Lithuania’s Government is at risk of collapse as Prime Minister Ingrida Šimonytė’s unruly coalition looks increasingly fractious ahead of a crucial vote.
The Government faces a major ballot in Lithuania’s Seimas (Parliament) on a budget to boost both the country’s spending and debt – by up to 39.9 per cent of GDP – on December 5, while introducing a controversial new tax on real estate.
“This coalition was always fragile in a sense,” Urtė Laukaitytė, a Lithuanian writer and philosopher at the University of California, Berkeley, told Brussels Signal.
Šimonytė’s Conservative Homeland Union-Lithuanian Christian Democrats party governs in an awkward coalition with the Liberal Movement and Freedom Party. After one coalition MP defected to the opposition on November 21, Šimonytė’s Government now formally holds 73 of the Seimas’s 141 seats.
Since many of those 73 MPs often rebel on controversial financial and social ballots, the Prime Minister has recently been scouting for support elsewhere to make up a majority. The budget vote is being seen as one of confidence in the Government and a high-stakes affair.
“It would mean the resignation of the Government in corpore, if the budget is not approved,” said Tomas Janeliūnas, a politics professor at Vilnius University.
Šimonytė has sought to spend her way to popularity – the budget includes such items as €157 million in new spending on roads – but this rise in tax and spend has left the Liberals unhappy.
“Liberals are against it because they are Liberals,” Janeliūnas said.
Seimas speaker Viktorija Čmilytė-Nielsen, a Liberal, insisted to Šimonytė no further spending increases were possible.
Social issues are even more fraught. Šimonytė’s own party is unhappy with the Government’s move earlier in November to legalise same-sex partnerships.
Other MPs are not pleased either. “Liberals are dissatisfied with a lack of support from the Conservative party on issues important for Liberals, for example, the Law of Civil Partnership,” said Janeliūnas.
The Freedom Party, the smallest in the coalition, also seems the most passionate about civil partnerships.
“Because they are not getting enough votes, they have started blocking other laws that the other two coalition parties are trying to approve,” said Eglė Juospaitytė, a Lithuanian consultant working in London.

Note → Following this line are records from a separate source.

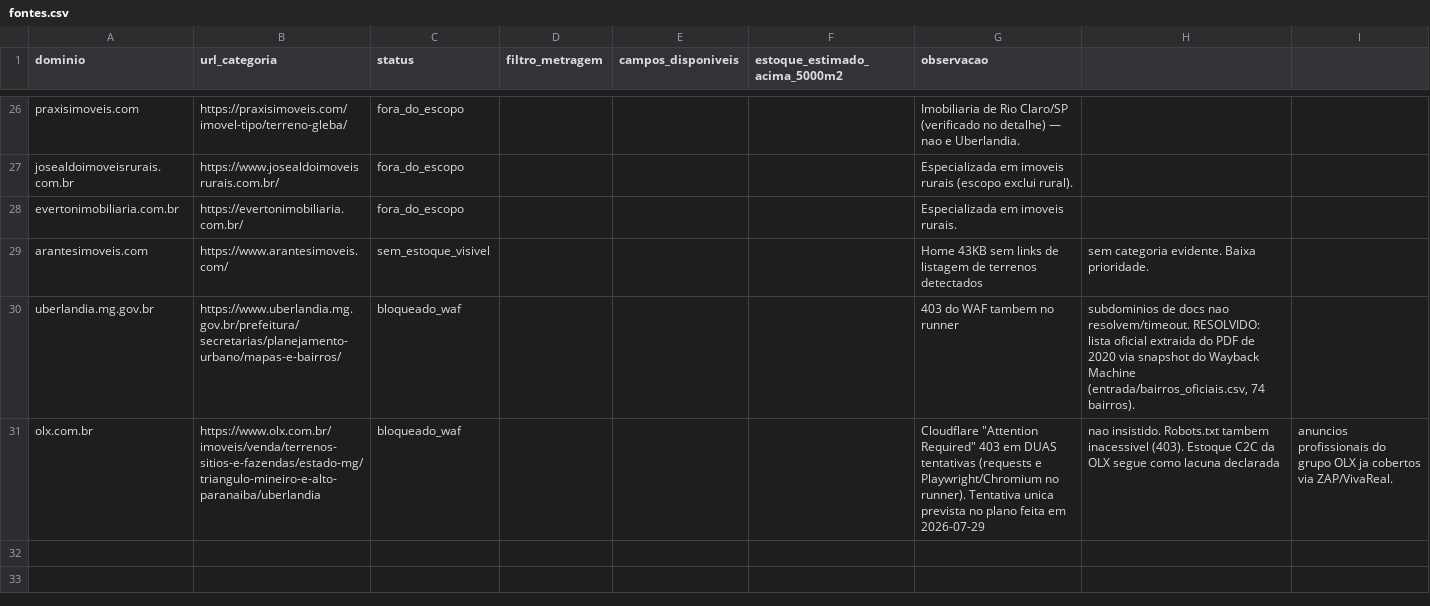
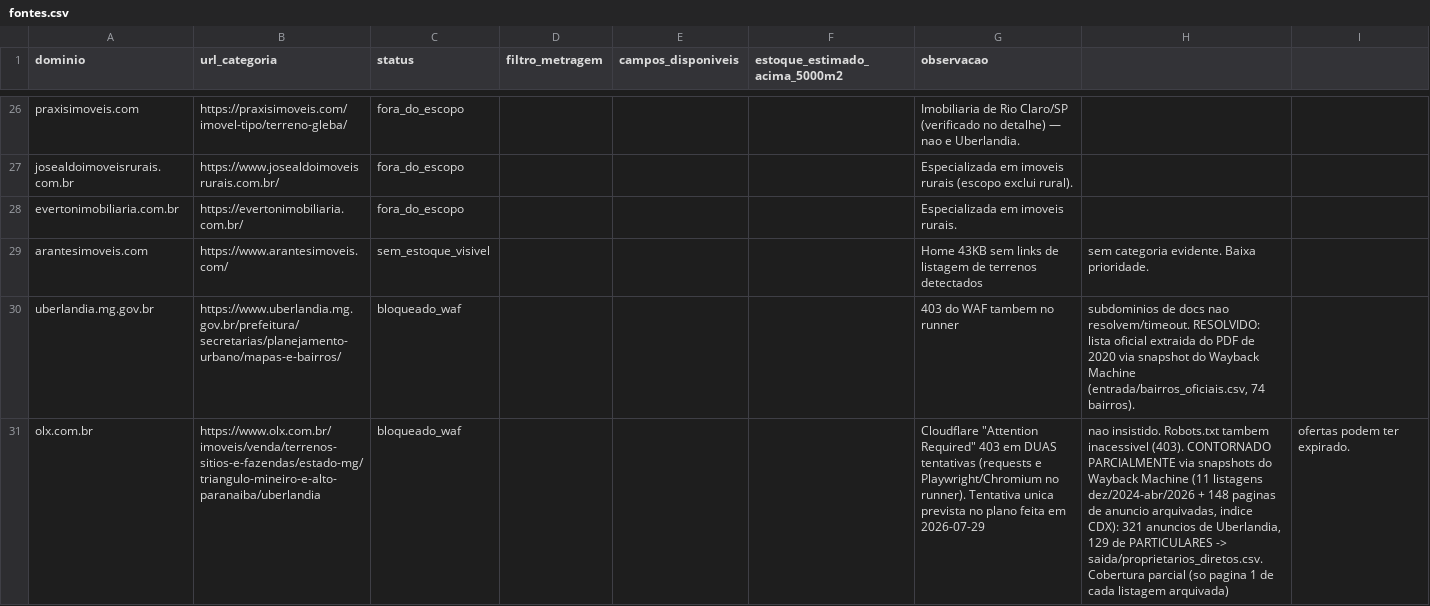
Before and after one commit to sidney-pimentel/agente-ana-vitta, a CSV file: saida/fontes.csv, drawn as a sheet; only a part is shown, gaps mark what is left out; the diff names each change by its address in the sheet, - before the commit and + after, or states it on an @@ line.

```diff
--- a/saida/fontes.csv
+++ b/saida/fontes.csv
-H31: …inacessivel (403). Estoque C2C da OLX segue como lacuna declarada
+H31: …inacessivel (403). CONTORNADO PARCIALMENTE via snapshots do Wayback Machine (11 listagens dez/2024-abr/2026 + 148 paginas de anuncio arquivadas, indice CDX): 321 anuncios de Uberlandia, 129 de PARTICULARES -> saida/proprietarios_diretos.csv. Cobertura parcial (so pagina 1 de cada listagem arquivada)
-I31: anuncios profissionais do grupo OLX ja cobertos via ZAP/VivaReal.
+I31: ofertas podem ter expirado.
```
Also changed, not shown: saida/proprietarios_diretos.csv, 2 other files.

The ruling coalition has scrambled for support in several key votes, including the same-sex civil partnerships poll, which faced widespread rebellion among the Liberal Movement and Šimonytė’s own MPs.
It appears one solution opposition MPs have sought is to simply postpone action on controversial issues. The Labour party, along with two Freedom Party MPs got the budget debate pushed back. The tax on property now will not come into effect until 2026.
It applies only to the top half of Lithuania’s properties, those with the greatest value. Owners of premises worth double the average will pay an even higher rate of tax.
Next year will be the first in two decades in which both a parliamentary election (every four years) and a presidential one (every five) takes place.
All parties look as though they are beginning to fray at the seams ahead of the parliamentary elections scheduled for October 2024.
Most likely, that vote will “lead to more vocal infighting in the coalition, as they [members] will seek to stand out, but not necessarily leading to a break-up”, said a senior Lithuanian academic who wished to remain anonymous.
The coalition “was vulnerable from the beginning, as it had a tiny majority”, he said. Lithuania’s last elections, in October 2020 during the COVID pandemic, saw the country’s second-lowest turnout ever.
It is unclear exactly what would happen if Šimonytė loses the budget vote next month.
If her coalition partners do desert her, “the most likely scenario would be a minority Government – there is no way for an alternative coalition just before elections”, said Janeliūnas.